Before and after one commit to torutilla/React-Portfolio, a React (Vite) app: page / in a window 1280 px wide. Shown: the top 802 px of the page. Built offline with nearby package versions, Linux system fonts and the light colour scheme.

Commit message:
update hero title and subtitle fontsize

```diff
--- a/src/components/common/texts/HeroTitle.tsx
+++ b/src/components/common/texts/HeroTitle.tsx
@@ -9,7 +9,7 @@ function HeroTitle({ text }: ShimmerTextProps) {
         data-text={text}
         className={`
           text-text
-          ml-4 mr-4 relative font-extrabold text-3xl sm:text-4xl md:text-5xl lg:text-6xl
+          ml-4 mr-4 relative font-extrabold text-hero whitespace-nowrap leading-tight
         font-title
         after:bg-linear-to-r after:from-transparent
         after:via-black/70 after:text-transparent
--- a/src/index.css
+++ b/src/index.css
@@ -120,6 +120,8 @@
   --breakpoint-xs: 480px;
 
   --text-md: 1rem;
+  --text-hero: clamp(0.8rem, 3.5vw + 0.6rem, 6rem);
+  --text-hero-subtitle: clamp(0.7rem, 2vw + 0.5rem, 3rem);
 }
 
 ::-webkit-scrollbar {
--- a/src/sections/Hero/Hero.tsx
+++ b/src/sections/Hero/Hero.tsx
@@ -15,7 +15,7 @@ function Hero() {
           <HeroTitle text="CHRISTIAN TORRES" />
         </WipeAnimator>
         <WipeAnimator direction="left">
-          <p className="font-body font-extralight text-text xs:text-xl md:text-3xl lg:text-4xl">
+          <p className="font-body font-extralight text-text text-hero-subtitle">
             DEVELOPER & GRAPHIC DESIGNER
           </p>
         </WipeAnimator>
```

══════

# ACTIVITY
Among the lines above, find those holding "after" and copy each one.

# WRITTEN RESPONSE
Before and after one commit to torutilla/React-Portfolio, a React (Vite) app: page / in a window 1280 px wide. Shown: the top 802 px of the page. Built offline with nearby package versions, Linux system fonts and the light colour scheme.
         after:bg-linear-to-r after:from-transparent
         after:via-black/70 after:text-transparent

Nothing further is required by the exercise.